    Which means it is when the arrogant statists who would disarm us sneer, “You clowns couldn’t very well defend your neighborhood against the 101st Airborne with a handful of deer rifles; you don’t think it gives you the right to own a tank or an artillery piece or an F-15, do you?” . . . that they are most wrong. That is precisely the pre-existing right which the central government in its charter is denied any power to infringe — our right not just to parity, but to be SUPERIOR IN ARMS to any select force which the federal authority might send to our towns and villages to suppress our liberties. That is PRECISELY what the Federalists specifically promised.

    Whether they find it convenient today, or not.

    — V.S.

  3. C D Tavares Says:

    Hang on Vin — you’re on the right track here and we’re on the same side.

    I agree with you 100% that these weapons were used by American (and other) military units to wage formal war, and therefore would qualify under the Court’s test. But that’s not what the “opinion” demanded.

    “In the absence of evidence… we cannot say” and “it is not within judicial notice that” are carefully-crafted lawyer speak that means, “no evidence in the matter under appeal decided this question, nor has any previous case decided it in precedent.” This is why we can’t say it’s wrong as to the facts — the facts were never even up to bat.

    Keep in mind that this was an appeal. In an appeal, no new evidence can be heard or considered. Technically, the Supreme Court could not have decided this question even if it had wanted to. (And I suspect they very much wanted to postpone it.)
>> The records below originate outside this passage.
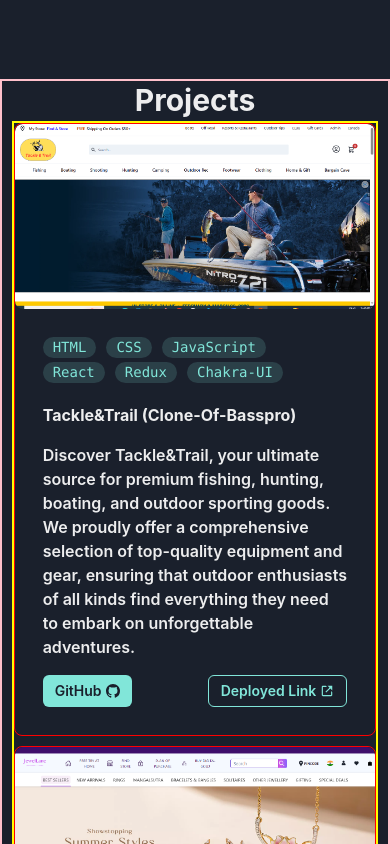
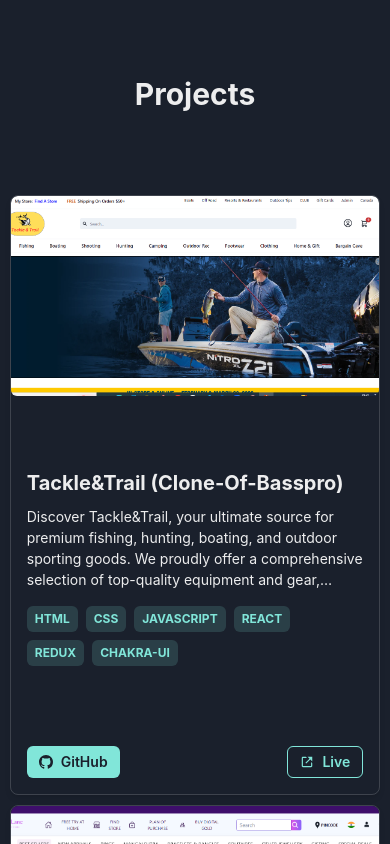
Before and after one commit to Harshitakatara34/Harshitakatara34.github.io, a React (Create React App) app: page / in a window 390 px wide. Shown: the part 5720-6564 px from the top of the page. Built offline with nearby package versions, Linux system fonts and the light colour scheme.

Commit message:
changes-done

```diff
--- a/src/Components/Contact.jsx
+++ b/src/Components/Contact.jsx
@@ -1,70 +1,186 @@
-      import React from 'react'
-      // import { HiOutlineMail } from "react-icons/hi";
-      // import { FaGithub, FaLinkedin } from "react-icons/fa";
+import React, { useEffect } from "react";
 import { FaGithub, FaLinkedin } from "react-icons/fa";
-      import {HiOutlineMail} from "react-icons/hi";
-      import { HiOutlinePhone } from 'react-icons/hi';
-      //  import { BsFillPersonLinesFill} from "react-icons/bs";
+import { HiOutlineMail, HiOutlinePhone } from "react-icons/hi";
 import {
+  Box,
+  Heading,
+  Input,
+  Textarea,
+  Button,
   FormControl,
   FormLabel,
-      FormErrorMessage,
   FormHelperText,
-      Input,
-      Textarea,
-      Button
-      } from '@chakra-ui/react'
-
-      import { Box, Heading, SimpleGrid } from "@chakra-ui/react";
+  VStack,
+  Stack,
+  IconButton,
+  Flex,
+  Image,
+  Text,
+  useBreakpointValue,
+} from "@chakra-ui/react";
+import AOS from 'aos';
+import 'aos/dist/aos.css';
+import { motion } from "framer-motion";
+import contactgif from "../Image/contactgif.svg"
+const MotionBox = motion(Box);
 
 const Contact = () => {
+  const formWidth = useBreakpointValue({ base: "100%", md: "60%", lg: "45%" });
+  const isMobile = useBreakpointValue({ base: true, md: false });
+  useEffect(() => {
+      // Initialize AOS
+      AOS.init({
+        duration: 800,
+        once: false, // Whether animation should happen only once
+        easing: 'ease-in-out',
+      });
+
+      // Refresh AOS after components are mounted
+      const timer = setTimeout(() => {
+        AOS.refresh();
+      }, 1000);
+
+      return () => clearTimeout(timer);
+    }, []);
   return (
-        <Box id="contact" textAlign={"center"} pt="130px" mt={"10"} style={{ display: "flex", justifyContent: "center", alignItems: "center", flexDirection: "column" ,gap:"5px"}}>
-        <Heading>Contact</Heading>
-        <h4>Submit the form below to get in touch with me!!</h4>
-        <FormControl as="form" action="https://getform.io/f/28236467-0f44-496b-80a3-8b3034c09c92" method="POST" style={{width:"40%",textAlign:"center"}}>
-          <FormLabel htmlFor="name">Name</FormLabel>
-          <Input type='text' id="name" name="name" placeholder='Enter Your Name' />
-          <FormLabel htmlFor="email">Email address</FormLabel>
-          <Input type='email' id="email" name="email" placeholder='Enter Your Email'/>
-          <FormLabel htmlFor="number">Mobile Number</FormLabel>
-          <Input type='number' id="number" name="number"  placeholder='Enter Your Mobile Number' />
-          <FormLabel htmlFor="message">Message</FormLabel>
-          <Textarea id="message" name="message"  placeholder='Enter Your Message'/>
-          <FormHelperText>We'll never share your details.</FormHelperText>
-          <Button type="submit" style={{backgroundColor:"skyblue",color:"black",marginTop:"10px"}}>Submit</Button>
-        </FormControl>
-        <div style={{ display: "flex", justifyContent: "center", flexDirection: "row", width:"50%", gap:"2%",marginTop:"10px" }}>
-        <a href="tel:7817032067">
-          <HiOutlinePhone size={60} />
-        </a>
-        <a href="mailto:khushikatara041@gmail.com">
-    <HiOutlineMail size={60} />
-  </a>
-              <a
-              href='https://www.linkedin.com/in/harshita-katara-09904b246/'
+    <Box id="contact" textAlign="center" pt="130px" px={4} pb={10} bg="gray.800" color="white">
+      <Heading mb={4} fontSize={{ base: "2xl", md: "3xl" }}>
+        Contact
+      </Heading>
+      <Box mb={6} fontSize={{ base: "md", md: "lg" }}>
+        Submit the form below to get in touch with me!
+      </Box>
+
+      <Flex
+        direction={{ base: "column", lg: "row" }}
+       justifyContent="space-between"
+       w="90%"
+       margin="auto"
+       mt="5rem"
+        // gap={10}
+        // px={4}
+        // mb={10}
 
       >
-                  <>
-                <FaLinkedin size={50}/>
-                  </>
-              </a>
-
-              <a
-              href='https://github.com/harshitakatara34'
-              >
-                  <>
-                <FaGithub size={50}/>
-                  </>
-              </a>
+        {/* Contact Form */}
 
 
+        {/* GIF or Animation */}
+        {!isMobile && (
+          <MotionBox
+             data-aos="fade-right"
+            w={{ base: "80%", lg: "50%" }}
+            justifyContent="center"
+            display="flex"
+            alignItems="center"
+          >
+            <Image
+              src={contactgif}
+              alt="Contact Animation"
+              borderRadius="md"
+              w="100%"
+              maxH="400px"
+              objectFit="cover"
+            />
+          </MotionBox>
+        )}
+          <MotionBox
+          as="form"
+          action="https://getform.io/f/28236467-0f44-496b-80a3-8b3034c09c92"
+          method="POST"
+          w={formWidth}
+          bg="gray.700"
+          p={6}
+          borderRadius="md"
+          boxShadow="xl"
+          data-aos="fade-left"
+        >
+          <VStack spacing={4}>
+            <FormControl isRequired>
+              <FormLabel>Name</FormLabel>
+              <Input type="text" name="name" placeholder="Enter your name" bg="gray.600" color="white" />
+            </FormControl>
 
+            <FormControl isRequired>
+              <FormLabel>Email address</FormLabel>
+              <Input type="email" name="email" placeholder="Enter your email" bg="gray.600" color="white" />
+            </FormControl>
 
-        </div>
+            <FormControl>
+              <FormLabel>Mobile Number</FormLabel>
+              <Input type="tel" name="number" placeholder="Enter your mobile number" bg="gray.600" color="white" />
+            </FormControl>
+
+            <FormControl isRequired>
+              <FormLabel>Message</FormLabel>
+              <Textarea name="message" placeholder="Enter your message" rows={4} bg="gray.600" color="white" />
+              <FormHelperText color="gray.300">We'll never share your details.</FormHelperText>
+            </FormControl>
+
+            <Button
+              type="submit"
+              bgGradient="linear(to-l, #81e6d9, #28628b)"
+              color="white"
+              _hover={{ opacity: 0.85 }}
+              w="full"
+              mt={2}
+            >
+              Submit
+            </Button>
+          </VStack>
+        </MotionBox>
+      </Flex>
+
+      {/* Social Links */}
+      <Stack direction="row" spacing={6} justify="center" align="center" mt={6} flexWrap="wrap">
+        <a href="tel:7817032067" target="_blank" rel="noreferrer">
+          <IconButton
+            icon={<HiOutlinePhone size={30} />}
+            aria-label="Phone"
+            variant="ghost"
+            color="white"
+            _hover={{ bg: "gray.600" }}
+            isRound
+          />
+        </a>
+        <a href="mailto:khushikatara041@gmail.com" target="_blank" rel="noreferrer">
+          <IconButton
+            icon={<HiOutlineMail size={30} />}
+            aria-label="Mail"
+            variant="ghost"
+            color="white"
+            _hover={{ bg: "gray.600" }}
+            isRound
+          />
+        </a>
+        <a href="https://www.linkedin.com/in/harshita-katara-09904b246/" target="_blank" rel="noreferrer">
+          <IconButton
+            icon={<FaLinkedin size={30} />}
+            aria-label="LinkedIn"
+            variant="ghost"
+            color="white"
+            _hover={{ bg: "gray.600" }}
+            isRound
+          />
+        </a>
+        <a href="https://github.com/harshitakatara34" target="_blank" rel="noreferrer">
+          <IconButton
+            icon={<FaGithub size={30} />}
+            aria-label="GitHub"
+            variant="ghost"
+            color="white"
+            _hover={{ bg: "gray.600" }}
+            isRound
+          />
+        </a>
+      </Stack>
+
+      {/* Copyright */}
+      <Text mt={10} fontSize="sm" color="gray.400">
+        © Harshita Katara. All rights reserved.
+      </Text>
     </Box>
+  );
+};
 
-      )
-      }
-
-      export default Contact
+export default Contact;
--- a/src/Components/Projects.jsx
+++ b/src/Components/Projects.jsx
@@ -9,9 +9,9 @@
 
 const Projects = () => {
   return (
-    <Box id="projects" textAlign={"center"} mt={"100"} border="2px solid pink" >
+    <Box id="projects" textAlign={"center"} mt="6rem"  >
       <Heading>Projects</Heading>
-      <SimpleGrid border="2px solid yellow"
+      <SimpleGrid
         justifyContent="center"
         textAlign={"center"}
         m={"auto"}
--- a/src/Components/Stats.jsx
+++ b/src/Components/Stats.jsx
@@ -20,14 +20,15 @@
       return () => clearTimeout(timer);
     }, []);
   return (
-    <Box marginTop={"130px"} textAlign="center">
+    <Box mt="15rem" textAlign="center">
       <Heading data-aos="fade-down">GitHub Stats</Heading>
-      <Stack>
+      <Stack    w="85%" margin="auto">
 
         <Center
           className="react-activity-calendar"
           margin="auto"
           // m={"auto"}
+
            data-aos="fade-up"
           mt="50px"
           mb={"20px"}
--- a/src/Components/helper.js
+++ b/src/Components/helper.js
@@ -1,121 +1,99 @@
-import { StarIcon } from "@chakra-ui/icons";
 import {
   Badge,
   Box,
   Button,
+  Code,
   Flex,
   Image,
   Link,
   Text,
-  Heading,
-  Code,
 } from "@chakra-ui/react";
 import { BiLinkExternal } from "react-icons/bi";
 import { BsGithub } from "react-icons/bs";
-import {motion} from "framer-motion"
+import AOS from 'aos';
+import 'aos/dist/aos.css';
+import { useEffect } from "react";
 function HelperProject({ image, title, techStack, desc, github, deploy }) {
+    useEffect(() => {
+      // Initialize AOS
+      AOS.init({
+        duration: 800,
+        once: false, // Whether animation should happen only once
+        easing: 'ease-in-out',
+      });
+
+      // Refresh AOS after components are mounted
+      const timer = setTimeout(() => {
+        AOS.refresh();
+      }, 1000);
+
+      return () => clearTimeout(timer);
+    }, []);
   return (
-    <motion.div
-    initial={{ opacity: 0, y: 100 }}
-    whileInView={{ opacity: 1, y:0 }}
-    viewport={{ once: false, amount: 0.2 }}
-    transition={{ duration: 0.8, ease: "easeOut" }}
-  >
-    <Box border="2px solid red"
+    <Box
       className="project-card"
-      maxW="sm"
-      m="auto"
-      w="100%"
+      maxW="100%"
+      minH="500px"
+      h="100%"
       borderWidth="1px"
       borderRadius="lg"
       overflow="hidden"
-      // mt="10px"
+     mt="5rem"
+      display="flex"
+      flexDirection="column"
+      justifyContent="space-between"
+      // bg="white"
+      boxShadow="md"
+      data-aos="fade-up"
     >
-      <Box borderRadius="lg" overflow="hidden">
-        <Link textDecoration="none" _hover={{ textDecoration: "none" }}>
       <Image
-            transform="scale(1.0)"
         src={image}
-            alt="some text"
-            objectFit="contain"
-            width="100%"
-            transition="0.3s ease-in-out"
-            _hover={{
-              transform: "scale(1.05)",
-            }}
+        alt={title}
+        objectFit="cover"
+        w="100%"
+        h="200px"
+        borderRadius="md"
       />
-        </Link>
-      </Box>
 
-      <Box p="7">
-        <Box display="flex" flexWrap={"wrap"} alignItems="baseline">
-          {techStack?.map((el, ind) => {
-            return (
-              <Code
-                mr="10px"
-                fontSize={"14px"}
-                borderRadius="50px"
-                px="10px"
-                mb="4px"
-                colorScheme={"teal"}
-              >
-                <Badge
-                  class="project-tech-stack"
-                  key={ind + Date.now()}
-                  borderRadius="full"
-                  colorScheme="teal"
-                >
-                  {el}{" "}
-                </Badge>
-              </Code>
-            );
-          })}
-        </Box>
-        <Text
-          mt="4"
-          fontWeight="bold"
-          as="h4"
-          lineHeight="tight"
-          noOfLines={2}
-          textAlign="left"
-          className="project-title"
-        >
+      <Box mt={4} p={4}>
+        <Text fontWeight="bold" fontSize="xl" mb={2} textAlign="left">
           {title}
         </Text>
-
-        <Text
-  mt="4"
-  fontWeight="semibold"
-  as="h4"
-  lineHeight="tight"
-  noOfLines={10}
-  textAlign="left"
-  className="project-description"
-  style={{ overflow: 'hidden', whiteSpace: 'pre-line' }}
->
+        <Text fontSize="sm" textAlign="left" noOfLines={4}>
           {desc}
         </Text>
 
+        <Flex wrap="wrap" mt={4}>
+          {techStack.map((tech, i) => (
+            <Badge
+              key={i}
+              mr={2}
+              mb={2}
+              px={2}
+              py={1}
+              borderRadius="md"
+              colorScheme="teal"
+              fontSize="xs"
+            >
+              {tech}
+            </Badge>
+          ))}
+        </Flex>
+      </Box>
 
-        <Flex mt={"4"} justifyContent={"space-between"}>
-          <Link class="project-github-link" href={github} isExternal>
-            <Button size="sm" colorScheme="teal" variant="solid">
-              <Text mr={"4px"}>GitHub</Text>
-
-              <BsGithub />
+      <Flex justifyContent="space-between" p={4}>
+        <Link href={github} isExternal>
+          <Button size="sm" colorScheme="teal" leftIcon={<BsGithub />}>
+            GitHub
           </Button>
         </Link>
-
-          <Link class="project-deployed-link" href={deploy} isExternal>
-            <Button size="sm" colorScheme="teal" variant="outline">
-              <Text mr={"4px"}>Deployed Link</Text>
-              <BiLinkExternal />
+        <Link href={deploy} isExternal>
+          <Button size="sm" colorScheme="teal" variant="outline" leftIcon={<BiLinkExternal />}>
+            Live
           </Button>
         </Link>
       </Flex>
     </Box>
-    </Box>
-    </motion.div>
   );
 }
 
```
Also changed, not shown: src/Image/contactgif.svg (added). Lines whose indentation alone changed are shown as unchanged.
    When I say the Court did not wrongly decide the case, it’s because the case technically was never about whether the guns qualified or not under the Second Amendment (though the government lawyers tried very hard in their briefs to make it so) — as an appeal, it was entirely about whether or not Hartsill Ragon should actually have held a trial for Frank Miller. The Court ruled there were reasons he should have, and I won’t characterize their decision as wrong. Imagine that Miller had been retried as ordered — any competent attorney would then have had the opportunity to introduce evidence that these weapons were suitable and in fact had been used for military reasons. A fair decision (especially in front of a judge we already know was hostile to the NFA) might have crippled it, restoring significant gun rights for decades to come.

    It’s critical to understand that the Court’s proposed “Second Amendment qualification test” in the opinion was just that — a proposed test. The Court never actually administered that test to any guns, and no guns had passed or failed it. And in fact this test remained unapplied in any court for years.

    Statists immediately pretended that the Supreme Court had already applied this test to sawed-off shotguns and they had failed it. Unfortunately, liberty-minded folks failed to challenge this misinterpretation, cementing it into the popular culture. When read carefully, Miler is a comparative nothing-burger that doesn’t deserve the prominence it is awarded. You can read more about this analysis of Miller in Alan Korwin’s “Supreme Court Gun Cases.”

    Finally, I will admit I misspoke about Miller not being “the defendant.” Technically, of course, he was. But Miller was in practice a free man who had never been tried, never been convicted, never been acquitted, didn’t appear before the Court, wasn’t formally represented, wasn’t even in the country, wasn’t extraditable, and wasn’t in any way at any actual risk. As defendants go, we’ve both seen more convincing performances from a 1974 Cadillac Eldorado Sedan and 64,695 Pounds of Shark Fins. 🙂

  4. Henry Says:

    Hey, let’s don’t forget the mandatory shout out to the idiots at the NRA, whose manufacturer apologia – “RIGHT to carry PERMIT,” a true invitation to head-exploding cognitive dissonance – appeared hundreds of times in their magazines and press releases, before the Constitutional Carry advocates left them irrelevant and eating dust in the slow lane of activism.

  5. Vin Says:

    Again thanks, C.D. — A useful exchange.

    — Vin